The library is three blocks away. It takes us a solid fifteen minutes to get there. The baby sits strapped into the stroller, big sunhat partially obstructing his view of the world. When it falls too low on his face, he lets out an indignant shriek and I must stop to fix it. The child finds a stick – always seems to find the same gigantic stick, somewhere along the way – and whacks the baby’s exposed legs. He inserts it in the wheels of the stroller, stopping our already painstaking progress. He throws it into the middle of the road and insists on retrieving it. A squirrel crosses the sidewalk, inviting a chase into someone’s backyard. I leave the stroller unattended to chase the child who’s chasing the squirrel who’s running for its life. We arrive at the library – tired and frustrated mommy, animated child lamenting the loss of his stick, baby who (thank god) exists in a perpetual state of neutrality.
Once inside the library, I must immediately intervene with the child’s incurable need to place every book at the circulation desk inside the drop box. I lunge to prevent his disposing of an elderly lady’s stack of books ready for checkout and push him in the direction of the children’s section. There he stares at the summer-themed beach décor, gazes at the colourful fish in the aquarium, tosses around some stuffed animals. Sitting down to read actual books doesn’t occur to him naturally until I forcibly do it.
One day, though, the cover is off the aquarium because the librarian is in the process of cleaning it. She is absent when we arrive and the child takes advantage of this opportunity to stick his hands right in the water. The fish flee from this strange invading monster. The librarian returns just as I realize what’s happening. We both yell at him to stop, which he fortunately does. I apologize and haul him off to read with me.

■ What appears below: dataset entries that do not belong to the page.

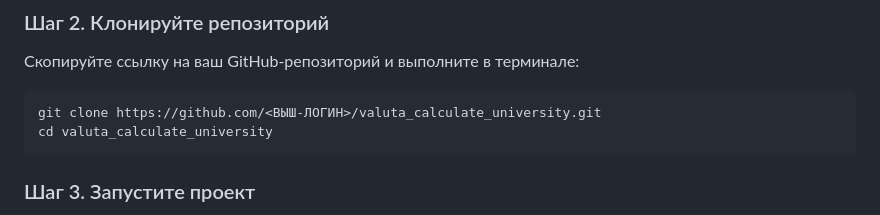
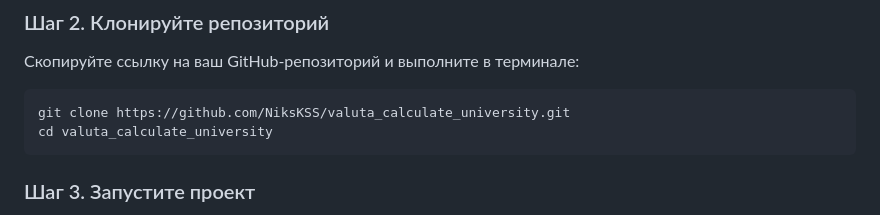
Before and after one commit to NiksKSS/valuta_calculate_university, a Markdown page: README.md, the part around the change. Drawn GitHub-style.

Commit message:
README: актуальная ссылка на репозиторий

````diff
--- a/README.md
+++ b/README.md
@@ -67,7 +67,7 @@ docker compose version
 Скопируйте ссылку на ваш GitHub-репозиторий и выполните в терминале:
 
 ```bash
-git clone https://github.com/<ВЫШ-ЛОГИН>/valuta_calculate_university.git
+git clone https://github.com/NiksKSS/valuta_calculate_university.git
 cd valuta_calculate_university
 ```
 
````
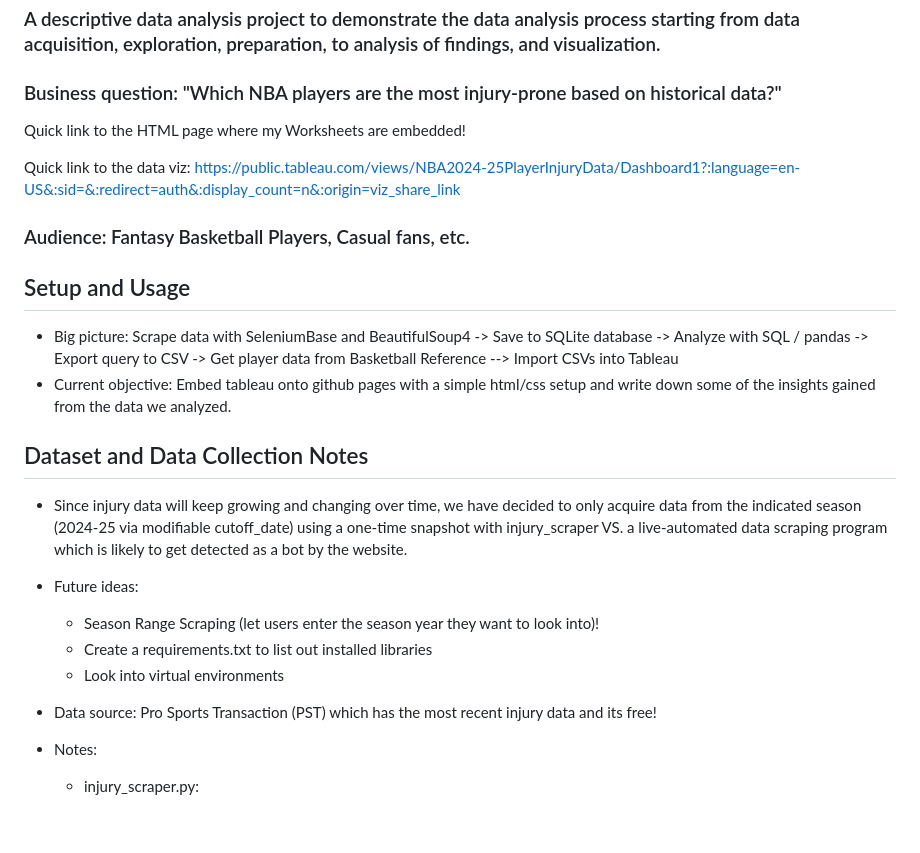
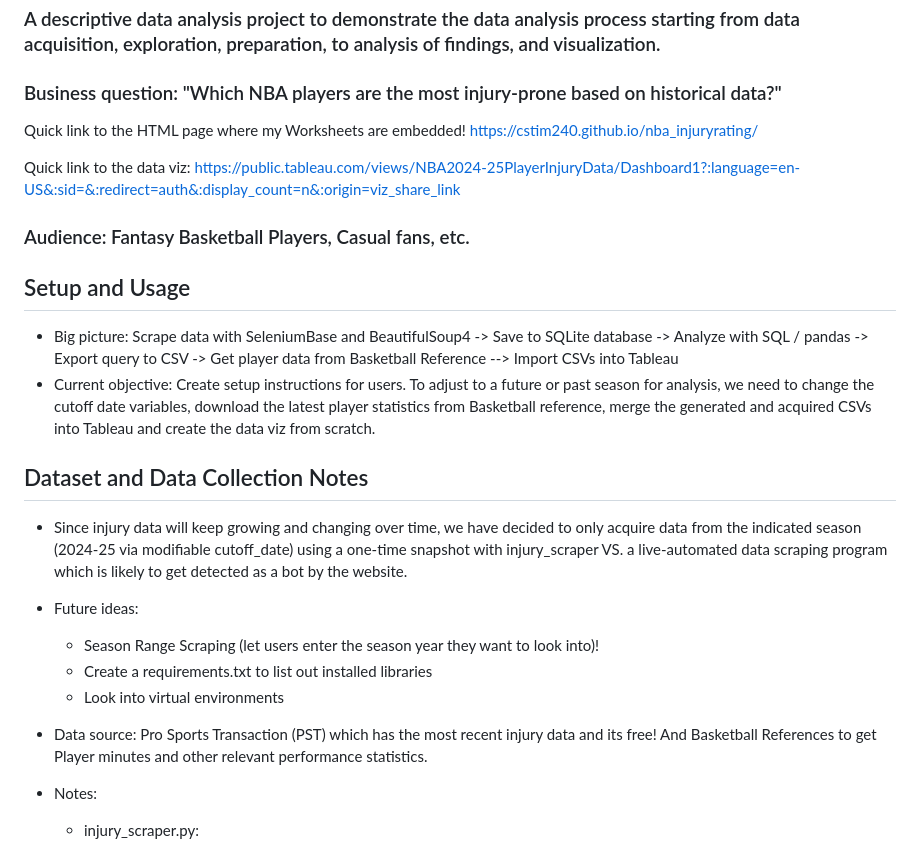
Before and after one commit to cstim240/nba_injuryrating, a Markdown page: README.md, the part around the change. Drawn GitHub-style; blank space fills up the shorter version.

Commit message:
Add link to html dashboard and update future objective

```diff
--- a/README.md
+++ b/README.md
@@ -5,7 +5,7 @@
 ### Business question: "Which NBA players are the most injury-prone based on historical data?"
 
 Quick link to the HTML page where my Worksheets are embedded!
-
+https://cstim240.github.io/nba_injuryrating/
 
 Quick link to the data viz:
 https://public.tableau.com/views/NBA2024-25PlayerInjuryData/Dashboard1?:language=en-US&:sid=&:redirect=auth&:display_count=n&:origin=viz_share_link
@@ -14,7 +14,7 @@ https://public.tableau.com/views/NBA2024-25PlayerInjuryData/Dashboard1?:language
 
 ## Setup and Usage
 - Big picture: Scrape data with SeleniumBase and BeautifulSoup4 -> Save to SQLite database -> Analyze with SQL / pandas -> Export query to CSV -> Get player data from Basketball Reference --> Import CSVs into Tableau
-- Current objective: Embed tableau onto github pages with a simple html/css setup and write down some of the insights gained from the data we analyzed.
+- Current objective: Create setup instructions for users. To adjust to a future or past season for analysis, we need to change the cutoff date variables, download the latest player statistics from Basketball reference, merge the generated and acquired CSVs into Tableau and create the data viz from scratch.
 
 ## Dataset and Data Collection Notes
 - Since injury data will keep growing and changing over time, we have decided to only acquire data from the indicated season (2024-25 via modifiable cutoff_date) using a one-time snapshot with injury_scraper VS. a live-automated data scraping program which is likely to get detected as a bot by the website.
@@ -23,7 +23,7 @@ https://public.tableau.com/views/NBA2024-25PlayerInjuryData/Dashboard1?:language
   - Season Range Scraping (let users enter the season year they want to look into)!
   - Create a requirements.txt to list out installed libraries
   - Look into virtual environments
-- Data source: Pro Sports Transaction (PST) which has the most recent injury data and its free!
+- Data source: Pro Sports Transaction (PST) which has the most recent injury data and its free! And Basketball References to get Player minutes and other relevant performance statistics.
 
 
 - Notes:
```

I need some fresh reading material for myself, so we head upstairs. The child stomps up the old wooden staircase of this magnificent Carnegie library, deriving as much pleasure from the noise as I feel embarrassment. He takes off when we get to the top, but that’s okay. His favourite spot is the magnifying machine, with a huge red ON button and a light that magnifies onto a big screen whatever is placed beneath it. He likes to examine his hand up close. It buys me time to peruse a couple shelves before he decides to start reorganizing the Dewey Decimal System. Occasionally I find him in the middle of a pile of twenty or thirty books that he has pulled off the shelf, thanks to a single tantalizing cover photo of an ATV, or a big rig, or an ambulance. He has to see if there are any more like it.
We finally get back to the checkout counter. We usually forget his special library card, but when we do have it, he gets a little cutout stamp. Five stamps equal a toy from the treasure chest. He doesn’t have his card today. He tries to convince the librarian to give him a toy anyways. She’s smart; he never succeeds. As I check out the books, pay my usual overdue fines, and jiggle the now-fussy baby, the child plays with the automatic door opener. He lets himself into the foyer, looks back with a challenge in his face, then lets himself out the front door. I chase after and haul him back in. Then he plays with the hand sanitizer dispenser, squirting it straight onto the floor.
Finally we explode from the door – mommy frustrated not to have found the book she wanted, baby ready for lunch, child begging to hold the ATV book. Our walk home takes ten minutes because I’m pushing hard. We’ll repeat the whole ordeal in a week’s time because, despite the chaos, having new reading material always makes it worth the battle. It’s a necessity for my very survival as a sane mother.